Special Jury Prize for Extraordinary Courage in Filmmaking

Matthew VanDyke, Point and Shoot

Special Jury Prize for Cinematic Nonfiction

Ne Me Quitte Pas, dir. Sabine Lubbe Bakker & Niels van Koevorden

Best Southern Film

Stop the Pounding Heart, dir. Roberto Minervini

Best World Short

King of Size, dir. Peter Dowd

Charles B. Pierce Award, Best Made in Arkansas Film

Sacred Hearts, Holy Souls, dir.

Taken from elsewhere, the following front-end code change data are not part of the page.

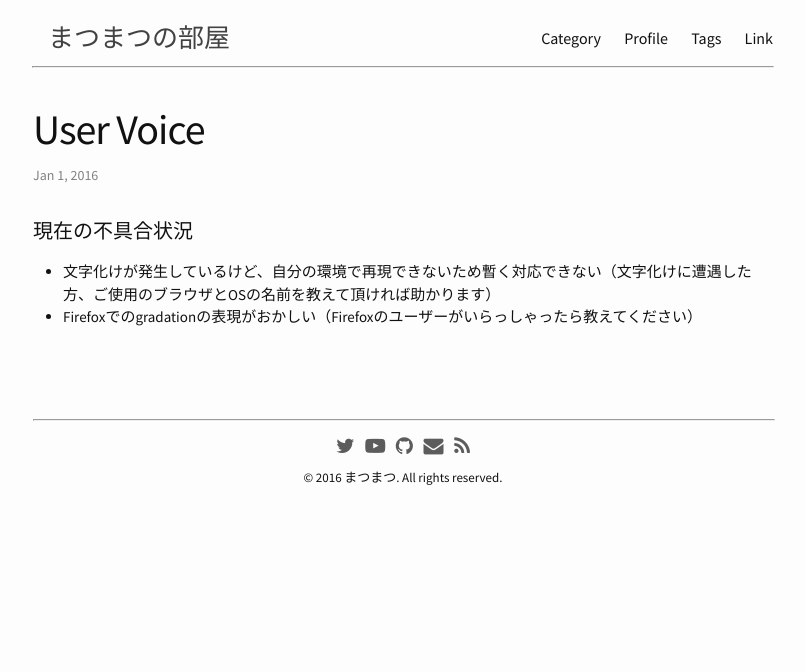
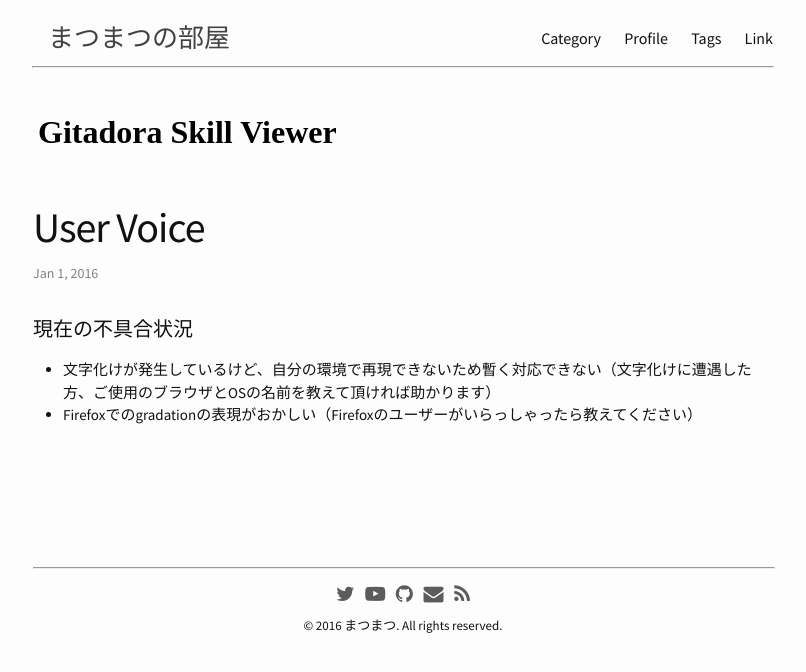
Before and after one commit to ssdh233/ssdh233.github.io, a Jekyll site: the page built from _posts/2016-01-01-user-voice.md, in a window 1280 px wide. Shown: the top 672 px of the page, without its empty margins (237-1043 px from the left). Built offline with Jekyll 4.4.1, drawn with Linux system fonts in a browser that asks for light colours; nearby versions of some CDN libraries; some web fonts are replaced; comment, search, counter and statistics services are not loaded.

Commit message:
Refine category posts

```diff
--- /dev/null
+++ b/_layouts/post_gsv.html
@@ -0,0 +1,45 @@
+---
+layout: default
+---
+<div class="post">
+
+  <div class="category-header">
+    <div class="gsv-title">
+      <a href="/gsv">
+        Gitadora Skill Viewer
+      </a>
+    </div>
+  </div>
+
+  <header class="post-header">
+    <h1 class="post-title">{{ page.title }}</h1>
+      <p class="post-meta">{{ page.date | date: "%b %-d, %Y" }}</p>
+  </header>
+
+  <div class="post-tag">
+    {% if page.category == "blog" %}
+      <ul>
+        {% for tag in page.tags %}
+        <li>
+          <a href="{{ site.url }}{{ site.baseurl }}/tags#{{ tag }}" class="tag">
+            <span class="term">{{ tag }}</span>
+          </a>
+        </li>
+        {% unless forloop.last %}{% endunless %}
+        {% endfor %}
+      </ul>
+    {% endif %}
+  </div>
+
+  <article class="post-content">
+    {{ content }}
+  </article>
+
+  <!-- Disqus -->
+  {% if page.comments != false and site.disqus.id %}
+  <table><tr height="50px"></tr></table>
+  <section id="disqus_thread"></section>
+  {% include disqus.html %}
+  {% endif %}
+
+</div>
--- a/_sass/_layout.scss
+++ b/_sass/_layout.scss
@@ -232,6 +232,8 @@
       font-size: 18px;
     }
   }
+
+
 }
 
 hr {
@@ -316,10 +318,18 @@
   margin-bottom: 10px;
 }
 
+.category-header {
+  padding-bottom: 50px;
+  padding-left: 5px;
+}
+
 /*--------------
   gsv
   -------------- */
 .gsv-title {
+  a {
+    color: #000;
+  }
   font-size: 200%;
   font-family: Andada;
   font-weight: bold;
```
Also changed, not shown: _posts/2016-01-01-user-voice.md (+1 -1 lines), _posts/2016-12-15-development.md (added, +12 -0 lines), index_gsv.md (+10 -5 lines).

Mark Thiedeman

Best Made in Arkansas Director

John Hockaday, Stuck

Best Made in Arkansas Performance

Ed Lowry, Matter of Honor

Youth Filmmaking Award

Connor Leach, Consequences

The 2014 Little Rock Film Festival Says Farewell Today

8th-annual-little-rock-film-festival-78The 2014 Little Rock Film Festival comes to a close today with films and an awards gala.

The week is capped off with the Awards Gala, which will see the awarding of the Golden Rock Documentary and Golden Rock Narrative Awards. This year the gala takes place at the Old State House Museum. At 8:15, the final film of the festival will be shown. Devil’s Knot plays at the Ron Robinson Theater.

Among the films being shown today are Rich Hill (Tracy Droz Tragos and Andrew Droz Palermo), Man Shot Dead (Taylor Feltner), Before I Disappear (Shawn Christensen), Point and Shoot (Marshall Curry), I Believe in Unicorns (Leah Meyerhoff), Buzzard (Joel Potrykus), Life After Death (Joe Callander), Virunga (Orlando von Einsiedel) and Fort Tilden (Sarah Violet Bliss & Charles Rodgers).

There are two sets of World Shorts being shown today.

  • “Pieces of Life” which includes – “The Bravest, The Boldest” by Moon Molson, “Looms” by Trevor Funk, Nathan Funk, Morgan Funk, “Lambing Season” by Jeannie Donohoe, “The King of Size” by Peter Dowd, “Ghosts on the Mountain” by Jared Jakins, and “June July August” by Jason Affolder
  • “Askew” which features “Where the Red Fox Lies” by Jeff Ray, “Songs from the Outside” by Michael Van Ostade, “The Cyclist” by Christopher Bryan, “Minimus” by Jonathan Hopkins, “Cherry Pop: The Story of the World’s Fanciest Cat” by Kareem Tabsch and “Tin & Tina” by Rubin Stein.

The Arkansas Shorts for the final day are:

  • “Altered States” which features “Origin” by Caleb Fanning, “Strangers” by Justin Nickels, “Mal” by Joshua Harrison and Michael Armstrong, “An Ode to Angeline” by Sarah Jones and “Collection Day” by Scott Eggleston.
  • “Face to Face” including – “Watch the Rhine” by Taylor Dan Lucas, “Homefront” by Eric White, “Man of God” by Matthew Aughtry, and “Sacred Hearts, Holy Souls” by Mark Thiedeman.
  • “Arkansas Up Close” which includes – “The 21 Mile Marathon” by Tyler Tarver, “An Uncertain Bill of Health” by Eric White, “Flokati Films Presents ‘Red Octopus’” by Johnnie Brannon and “Glass Eyes of Locust Bayou” by Simon Mercer.

For more information, visit www.littlerockfilmfestival.org. When attending events use the hashtag #LRFF2014 on social media posts.